EU: no reaction in 'conflict minerals' in Congo

Congolese rebels are plundering the country’s natural resources to finance guns and materiel, but the EU remains powerless to compel companies to disclose whether they are buying vital minerals supplied by armed groups in Congo and other conflict states. The EU has no law to compel corporations to disclose the sources of raw materials bought in Congo to ensure that armed groups were not part of the supply chain- “It’s absolutely essential that the European Union take steps to issue a regulation that requires companies, not just from Congo but from any high-risk and conflict-affected area, to do due diligence along their supply chains,” said Sophia Pickles, a campaigner at the Global Witness, a London anti-corruption and human rights organisation.
Analysts say thefts and smuggling have grown since M23 guerrillas began an offensive 10 months ago in North Kivu and other eastern mining regions that hold abundant reserves of industrial raw materials. The well-armed M23 was formed by Congolese army defectors.
Consequently, Global Witness has urged the EU to adopt into law the voluntary conflict minerals guidelines drafted by corporations for the Organisation for Economic Co-operation and Development.
The EU has promised more than €584 million in development assistance to the country over the past five years and plans another €54 million in humanitarian aid this year.
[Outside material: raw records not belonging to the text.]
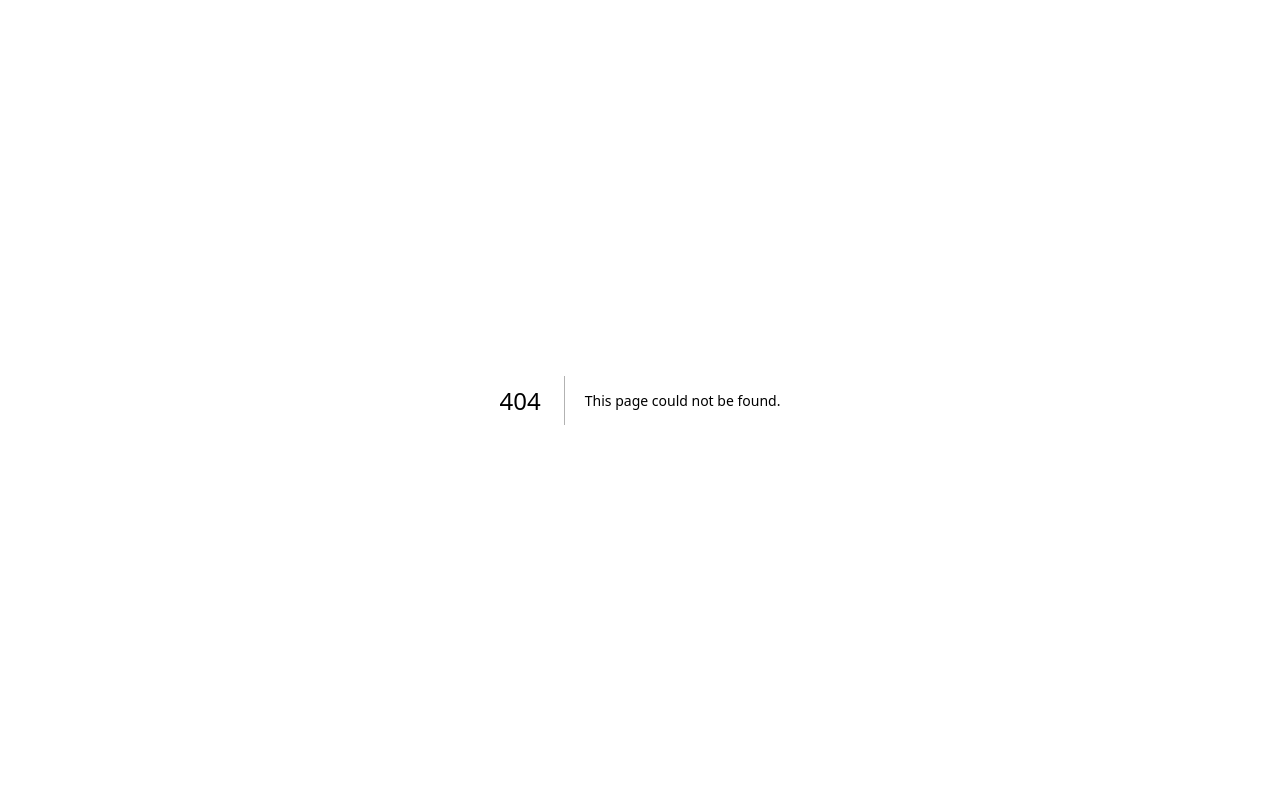
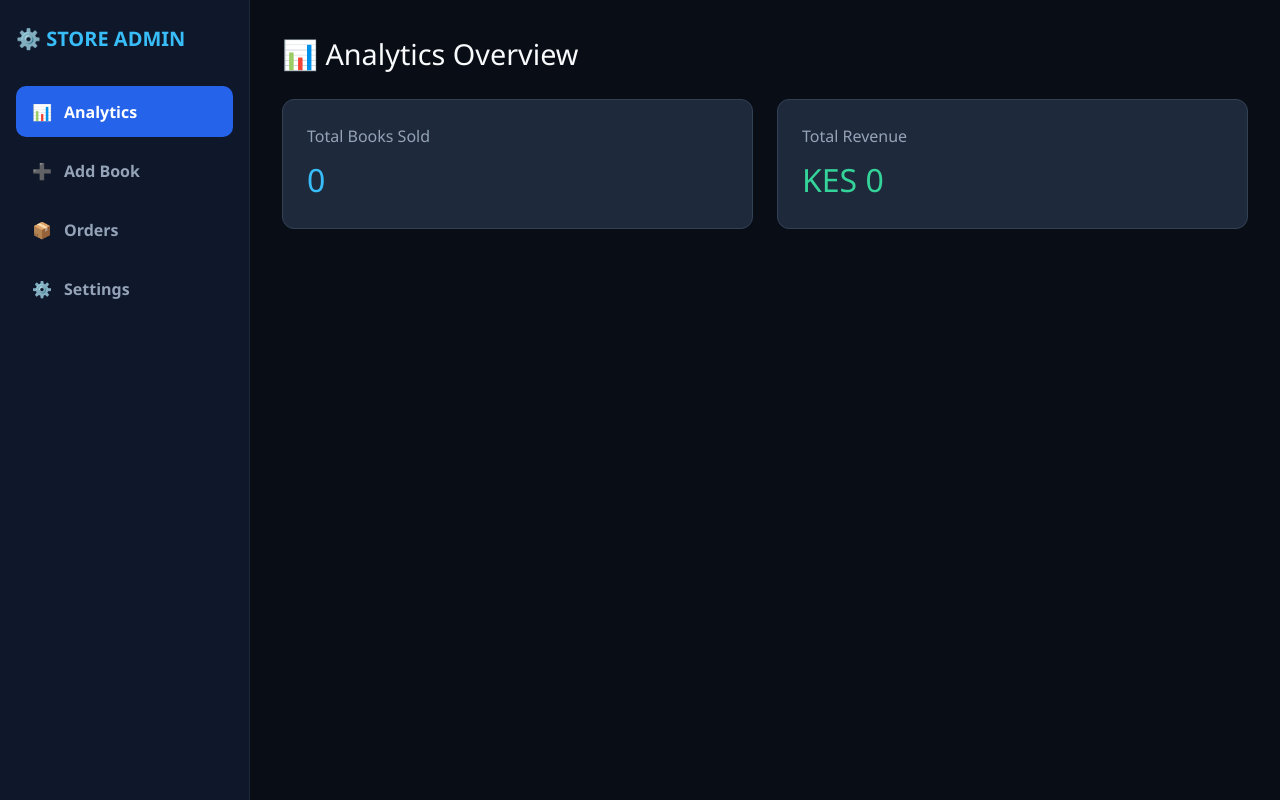
Before and after one commit to mmaxwel1348-coder/luminous-books, a Next.js app: page /admin in a window 1280 px wide. Before the commit this address had no page. Built offline with nearby package versions, Linux system fonts and the light colour scheme.

Commit message:
Create admin.js

```diff
--- /dev/null
+++ b/pages/admin.js
@@ -0,0 +1,129 @@
+import { useState, useEffect } from 'react';
+import Head from 'next/head';
+import { getBooks } from '../lib/firebase';
+import SellerPanel from '../components/SellerPanel';
+
+export default function AdminDashboard() {
+  const [activeTab, setActiveTab] = useState('dashboard');
+  const [salesData, setSalesData] = useState({ totalSold: 0, totalRevenue: 0, salesList: [] });
+  const [tempReceiveNumber, setTempReceiveNumber] = useState('0712345678');
+
+  useEffect(() => {
+    const savedSales = localStorage.getItem('luminiousbooks_sales');
+    if (savedSales) {
+      setSalesData(JSON.parse(savedSales));
+    }
+    const savedPhone = localStorage.getItem('luminiousbooks_mpesa_phone');
+    if (savedPhone) {
+      setTempReceiveNumber(savedPhone);
+    }
+  }, []);
+
+  const handleSaveSettings = (e) => {
+    e.preventDefault();
+    if (!tempReceiveNumber || tempReceiveNumber.length < 9) {
+      alert('Please enter a valid M-Pesa phone number.');
+      return;
+    }
+    localStorage.setItem('luminiousbooks_mpesa_phone', tempReceiveNumber);
+    alert('M-Pesa Send Money phone number updated successfully!');
+  };
+
+  const sidebarItems = [
+    { id: 'dashboard', label: 'Analytics', icon: '📊' },
+    { id: 'add', label: 'Add Book', icon: '➕' },
+    { id: 'orders', label: 'Orders', icon: '📦' },
+    { id: 'settings', label: 'Settings', icon: '⚙️' },
+  ];
+
+  return (
+    <div style={{ display: 'flex', minHeight: '100vh', backgroundColor: '#090d16', color: '#f8fafc', fontFamily: 'Segoe UI, sans-serif' }}>
+      <Head>
+        <title>Admin Dashboard - Luminous Books</title>
+      </Head>
+
+      {/* Admin Sidebar */}
+      <aside style={{ width: '250px', backgroundColor: '#0f172a', borderRight: '1px solid #1e293b', padding: '1.5rem 1rem', display: 'flex', flexDirection: 'column' }}>
+        <h1 style={{ margin: '0 0 2rem 0', fontSize: '1.25rem', fontWeight: 'bold', color: '#38bdf8' }}>
+          ⚙️ STORE ADMIN
+        </h1>
+        <nav style={{ display: 'flex', flexDirection: 'column', gap: '0.5rem' }}>
+          {sidebarItems.map((item) => (
+            <button
+              key={item.id}
+              onClick={() => setActiveTab(item.id)}
+              style={{
+                display: 'flex', alignItems: 'center', gap: '12px', width: '100%', padding: '0.85rem 1rem',
+                border: 'none', borderRadius: '10px', color: activeTab === item.id ? '#fff' : '#94a3b8',
+                backgroundColor: activeTab === item.id ? '#2563eb' : 'transparent', fontWeight: '600', cursor: 'pointer'
+              }}
+            >
+              <span>{item.icon}</span>
+              {item.label}
+            </button>
+          ))}
+        </nav>
+      </aside>
+
+      {/* Main Admin Content */}
+      <main style={{ flex: 1, padding: '2rem' }}>
+        {activeTab === 'dashboard' && (
+          <div>
+            <h2 style={{ fontSize: '1.8rem', marginBottom: '1.5rem' }}>📊 Analytics Overview</h2>
+            <div style={{ display: 'grid', gridTemplateColumns: 'repeat(auto-fit, minmax(200px, 1fr))', gap: '1.5rem', marginBottom: '2rem' }}>
+              <div style={{ backgroundColor: '#1e293b', padding: '1.5rem', borderRadius: '12px', border: '1px solid #334155' }}>
+                <p style={{ color: '#94a3b8', margin: 0 }}>Total Books Sold</p>
+                <h3 style={{ fontSize: '2rem', margin: '0.5rem 0 0 0', color: '#38bdf8' }}>{salesData.totalSold}</h3>
+              </div>
+              <div style={{ backgroundColor: '#1e293b', padding: '1.5rem', borderRadius: '12px', border: '1px solid #334155' }}>
+                <p style={{ color: '#94a3b8', margin: 0 }}>Total Revenue</p>
+                <h3 style={{ fontSize: '2rem', margin: '0.5rem 0 0 0', color: '#34d399' }}>KES {salesData.totalRevenue.toLocaleString()}</h3>
+              </div>
+            </div>
+          </div>
+        )}
+
+        {activeTab === 'add' && <SellerPanel onBookAdded={() => alert('Book added!')} />}
+
+        {activeTab === 'orders' && (
+          <div>
+            <h2 style={{ fontSize: '1.8rem', marginBottom: '1.5rem' }}>📦 Orders Received</h2>
+            <div style={{ backgroundColor: '#1e293b', padding: '1.5rem', borderRadius: '12px', border: '1px solid #334155' }}>
+              {salesData.salesList.length === 0 ? (
+                <p style={{ color: '#94a3b8' }}>No sales logged yet.</p>
+              ) : (
+                salesData.salesList.map((order) => (
+                  <div key={order.id} style={{ padding: '0.75rem 0', borderBottom: '1px solid #334155', display: 'flex', justifyContent: 'space-between' }}>
+                    <div>
+                      <p style={{ margin: 0, fontWeight: 'bold' }}>{order.title}</p>
+                      <p style={{ margin: 0, color: '#94a3b8', fontSize: '0.85rem' }}>Buyer: {order.phone} • {order.date}</p>
+                    </div>
+                    <span style={{ color: '#34d399', fontWeight: 'bold' }}>KES {order.price}</span>
+                  </div>
+                ))
+              )}
+            </div>
+          </div>
+        )}
+
+        {activeTab === 'settings' && (
+          <div>
+            <h2 style={{ fontSize: '1.8rem', marginBottom: '1.5rem' }}>⚙️ M-Pesa Receiving Settings</h2>
+            <form onSubmit={handleSaveSettings} style={{ backgroundColor: '#1e293b', padding: '1.5rem', borderRadius: '12px', maxWidth: '500px' }}>
+              <label style={{ display: 'block', color: '#94a3b8', marginBottom: '0.5rem' }}>M-Pesa Phone Number (Send Money)</label>
+              <input
+                type="tel"
+                value={tempReceiveNumber}
+                onChange={(e) => setTempReceiveNumber(e.target.value)}
+                style={{ width: '100%', padding: '0.75rem', borderRadius: '8px', border: '1px solid #475569', backgroundColor: '#0f172a', color: '#fff', marginBottom: '1rem' }}
+              />
+              <button type="submit" style={{ backgroundColor: '#2563eb', color: '#fff', border: 'none', padding: '0.75rem 1.5rem', borderRadius: '8px', fontWeight: 'bold', cursor: 'pointer' }}>
+                Save Settings
+              </button>
+            </form>
+          </div>
+        )}
+      </main>
+    </div>
+  );
+}
```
In January, Development Commissioner Andris Piebalgs signed a Peace and Security Framework for the Democratic Republic of Congo and neighbouring states aimed at stabilising the fragile country.
Despite its entrenched poverty and conflict, eastern Congo has abundant reserves of industrial minerals, including niobium, tantalum, tin and gold. Tantalum is a relatively rare metal that is used in electronic and computer equipment, while niobium alloys are used in jet engine production, jewellery and pipelines. There are also important diamond deposits. “The future of the world is going to be played in that region,” Jean-Paul Matuk Munan, who heads a Congolese organisation that campaigns against the small arms trade, said, adding that Congo’s resource reserves make it an important counterbalance to China for supplies of raw materials used in mobile phones, computers, jet engines and other manufactured goods.

Source: Euractiv